The “MAC-MC Lojd” from Sutomore organized a Youth Day celebration, including fireworks. The outfit’s leader Ivan Zanković said in a statement, “We are organizing due to the respectable character of SFRY, to the true respect for the idea of ​​”Yugoslavism,” and to a credible community based on the foundations of “socialist organization” and “brotherhood and unity”, which were the basic values ​​and sights of the former SFRY.”


“22 projektila u čast Titovog rođendana,” Tivat Radio, 5/25/2014

A ceremony was held on Magnolia Square, drawing a large number of Yugonostalgics. Songs were sung, including the one below, a band and DJs played music, and at the end 122 fireworks were shot in honor of Tito’s 122nd birthday. A 21-year-old local construction worker delivered the relay baton to the stage; the relay had been carried through Montenegro in stealth so as not to violate the pre-election campaigning moratorium.

Štafeta, by Mišo Marić

Kada se moje srce probudi,
U maju ruža procvjeta,
Nek’ ga ponese milion ljudi,
Nek’ moje srce bude štafeta.
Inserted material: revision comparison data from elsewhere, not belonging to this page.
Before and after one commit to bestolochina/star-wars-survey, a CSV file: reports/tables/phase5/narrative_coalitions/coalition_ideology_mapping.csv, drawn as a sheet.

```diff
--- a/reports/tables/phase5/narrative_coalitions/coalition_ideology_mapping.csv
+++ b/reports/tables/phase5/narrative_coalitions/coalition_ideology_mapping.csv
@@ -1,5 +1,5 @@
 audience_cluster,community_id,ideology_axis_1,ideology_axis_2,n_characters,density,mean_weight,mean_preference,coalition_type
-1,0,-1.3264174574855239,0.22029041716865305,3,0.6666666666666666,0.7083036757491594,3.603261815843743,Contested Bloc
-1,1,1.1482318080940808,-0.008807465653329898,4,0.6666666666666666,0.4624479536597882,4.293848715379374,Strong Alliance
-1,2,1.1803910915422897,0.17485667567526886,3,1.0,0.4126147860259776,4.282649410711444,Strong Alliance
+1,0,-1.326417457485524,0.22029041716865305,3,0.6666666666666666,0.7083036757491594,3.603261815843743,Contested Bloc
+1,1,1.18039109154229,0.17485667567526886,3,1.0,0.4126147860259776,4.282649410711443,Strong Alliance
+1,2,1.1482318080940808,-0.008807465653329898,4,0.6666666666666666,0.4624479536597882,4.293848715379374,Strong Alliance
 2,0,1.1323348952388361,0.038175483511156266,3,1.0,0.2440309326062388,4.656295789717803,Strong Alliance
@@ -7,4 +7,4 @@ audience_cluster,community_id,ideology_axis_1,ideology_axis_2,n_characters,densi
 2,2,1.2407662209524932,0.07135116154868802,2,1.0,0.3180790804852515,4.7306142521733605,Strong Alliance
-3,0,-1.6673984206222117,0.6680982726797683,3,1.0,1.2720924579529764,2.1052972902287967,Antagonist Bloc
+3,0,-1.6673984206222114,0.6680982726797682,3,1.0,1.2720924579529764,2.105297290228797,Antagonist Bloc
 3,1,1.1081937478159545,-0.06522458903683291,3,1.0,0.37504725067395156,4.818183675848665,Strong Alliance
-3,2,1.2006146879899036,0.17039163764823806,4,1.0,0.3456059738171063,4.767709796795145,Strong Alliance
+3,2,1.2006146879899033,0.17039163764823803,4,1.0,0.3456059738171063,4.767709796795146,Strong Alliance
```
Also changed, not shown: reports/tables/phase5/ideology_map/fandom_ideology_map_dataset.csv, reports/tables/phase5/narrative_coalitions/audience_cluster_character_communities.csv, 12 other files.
Milion srca zemljom kad krene,
Neka k’o toplo jato hita,
U tome jatu i dio mene
Neka sad krene do druga Tita.

Srce moje i srce tvoje
U toj štafeti nek’ se spoje.
Milion srca kad se spoji,
Stoje to veliko, ljudi moji.

I neka srce Njemu kaže
Da rastu djeca k’o mlada žita,
K’o mlade šume, k’o moćne straže
U zemlji Sunca i druga Tita.

Remembering Dan Mladosti in Bosnia and Herzegovina


“Dan mladosti – nekad ushićenje, danas nostalgija,” N1, 5/25/2018 [pdf]

Man-on-the-street interviews with citizens.


In addition to all aforementioned: